▶ DESCRIPTION OF THE TASK:
From the records below, copy each line in which the string "native" occurs.

Records drawn from a dataset:
※

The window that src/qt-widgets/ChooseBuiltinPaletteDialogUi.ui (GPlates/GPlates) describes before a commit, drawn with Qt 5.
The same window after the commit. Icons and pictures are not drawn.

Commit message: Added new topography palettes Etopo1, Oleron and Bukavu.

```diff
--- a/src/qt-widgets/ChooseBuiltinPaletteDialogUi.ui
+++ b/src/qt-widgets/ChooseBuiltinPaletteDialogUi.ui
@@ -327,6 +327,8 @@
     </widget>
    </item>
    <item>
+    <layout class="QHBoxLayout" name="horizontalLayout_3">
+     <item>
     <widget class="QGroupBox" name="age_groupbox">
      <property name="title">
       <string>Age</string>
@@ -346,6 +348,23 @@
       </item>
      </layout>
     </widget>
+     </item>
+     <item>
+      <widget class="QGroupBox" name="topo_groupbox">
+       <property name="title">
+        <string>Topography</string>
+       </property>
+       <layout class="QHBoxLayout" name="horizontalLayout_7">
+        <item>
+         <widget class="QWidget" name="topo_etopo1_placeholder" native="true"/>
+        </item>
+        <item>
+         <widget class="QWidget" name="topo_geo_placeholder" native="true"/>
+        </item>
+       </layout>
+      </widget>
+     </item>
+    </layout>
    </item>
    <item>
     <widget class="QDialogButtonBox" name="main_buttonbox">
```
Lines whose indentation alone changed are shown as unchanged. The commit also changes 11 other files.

※

▶ ANSWER FOR THE TASK:
+         <widget class="QWidget" name="topo_etopo1_placeholder" native="true"/>
+         <widget class="QWidget" name="topo_geo_placeholder" native="true"/>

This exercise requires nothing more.